# How do you solve the inequality abs(x+3)>=abs(6x+9) and write your answer in interval notation?

Mar 29, 2017

-12/7≤x≤-6/5
$x \setminus \in \left[- \frac{12}{7} , - \frac{6}{5}\right]$

#### Explanation:

Solving the problem would be much easier if the absolute signs were removed. However, to do this, we need to divide the problem into cases depending on the signs of the expression inside. There are four possibilities:

Case 1: x+3≥0 and 6x+9≥0
Then the absolute signs don't really matter. We solve for x+3≥6x+9 to get 5x≤-6, or x≤-6/5. However, we said that x+3≥0 and 6x+9≥0. In other words, for this case, the solution has to be the intersection of x≤-6/5, x≥-3, and x≥-3/2. Thus, for this case, -3/2≤x≤-6/5.

Case 2: x+3≥0 and $6 x + 9 < 0$
Then, after removing the absolute signs, we must multiply the right-hand side by -1. We solve for x+3≥-6x-9 to get 7x≥-12, or x≥-12/7. However, we said that x+3≥0 and $6 x + 9 < 0$. In other words, for this case, the solution has to be the intersection of x≥-12/7, x≥-3, and $x < - \frac{3}{2}$. Thus, for this case, -12/7≤x<-3/2.

Case 3: $x + 3 < 0$ and 6x+9≥0
Then, after removing the absolute signs, we must multiply the left-hand side by -1. We solve for -x-3≥6x+9 to get 7x≤-12, or x≤-12/7. However, we said that $x + 3 < 0$ and 6x+9≥0. In other words, for this case, the solution has to be the intersection of x≤-12/7, $x < - 3$, and x≥-3/2. Thus, there are no solutions for this case.

Case 4: $x + 3 < 0$ and $6 x + 9 < 0$
Then, after removing the absolute signs, we must multiply both sides by -1. We solve for -x-3≥-6x-9 to get 5x≥-6, or x≥-6/5. However, we said that $x + 3 < 0$ and $6 x + 9 < 0$. In other words, for this case, the solution has to be the intersection of x≥-6/5, $x < - 3$, and $x < - \frac{3}{2}$. Thus, there are no solutions for this case.
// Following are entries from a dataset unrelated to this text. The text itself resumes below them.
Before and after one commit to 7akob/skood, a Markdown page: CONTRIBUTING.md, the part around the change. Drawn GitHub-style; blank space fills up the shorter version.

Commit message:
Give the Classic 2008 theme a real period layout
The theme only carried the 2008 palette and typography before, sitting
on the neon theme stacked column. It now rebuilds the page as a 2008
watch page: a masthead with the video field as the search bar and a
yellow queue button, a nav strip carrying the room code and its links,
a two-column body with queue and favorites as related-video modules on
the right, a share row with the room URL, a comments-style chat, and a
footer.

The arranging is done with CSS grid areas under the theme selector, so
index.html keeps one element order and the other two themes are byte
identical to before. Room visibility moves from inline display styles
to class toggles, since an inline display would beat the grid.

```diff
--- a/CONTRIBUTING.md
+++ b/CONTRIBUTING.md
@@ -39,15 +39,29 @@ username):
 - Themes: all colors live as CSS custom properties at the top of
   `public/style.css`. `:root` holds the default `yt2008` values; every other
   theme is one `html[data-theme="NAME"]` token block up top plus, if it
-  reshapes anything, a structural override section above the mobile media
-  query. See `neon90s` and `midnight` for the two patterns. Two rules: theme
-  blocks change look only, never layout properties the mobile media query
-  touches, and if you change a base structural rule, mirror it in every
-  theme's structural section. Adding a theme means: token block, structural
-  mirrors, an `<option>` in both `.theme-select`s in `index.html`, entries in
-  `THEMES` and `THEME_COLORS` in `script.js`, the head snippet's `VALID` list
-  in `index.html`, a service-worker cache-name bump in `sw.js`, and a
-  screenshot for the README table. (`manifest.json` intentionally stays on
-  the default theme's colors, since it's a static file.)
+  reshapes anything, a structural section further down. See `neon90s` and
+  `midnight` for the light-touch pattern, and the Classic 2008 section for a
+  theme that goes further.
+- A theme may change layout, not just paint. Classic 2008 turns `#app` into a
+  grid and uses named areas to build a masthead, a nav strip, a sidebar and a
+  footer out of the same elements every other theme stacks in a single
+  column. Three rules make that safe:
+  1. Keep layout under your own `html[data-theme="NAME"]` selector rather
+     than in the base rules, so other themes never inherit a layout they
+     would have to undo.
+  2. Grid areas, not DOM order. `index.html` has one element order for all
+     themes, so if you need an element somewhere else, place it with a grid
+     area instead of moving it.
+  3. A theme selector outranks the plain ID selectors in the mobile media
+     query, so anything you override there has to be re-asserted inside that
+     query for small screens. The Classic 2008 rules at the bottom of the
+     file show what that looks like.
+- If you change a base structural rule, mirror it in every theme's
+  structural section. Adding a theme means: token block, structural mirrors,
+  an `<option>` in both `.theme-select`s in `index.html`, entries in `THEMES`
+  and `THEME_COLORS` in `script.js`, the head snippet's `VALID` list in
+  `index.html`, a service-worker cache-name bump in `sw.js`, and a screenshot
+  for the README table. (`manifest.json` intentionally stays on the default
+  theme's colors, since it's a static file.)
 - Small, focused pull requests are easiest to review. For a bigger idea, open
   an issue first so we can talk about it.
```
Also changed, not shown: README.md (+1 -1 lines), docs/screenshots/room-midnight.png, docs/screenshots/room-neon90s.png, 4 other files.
We combine the solutions for the cases to get -12/7≤x≤-6/5. In interval notation, $x \setminus \in \left[- \frac{12}{7} , - \frac{6}{5}\right]$.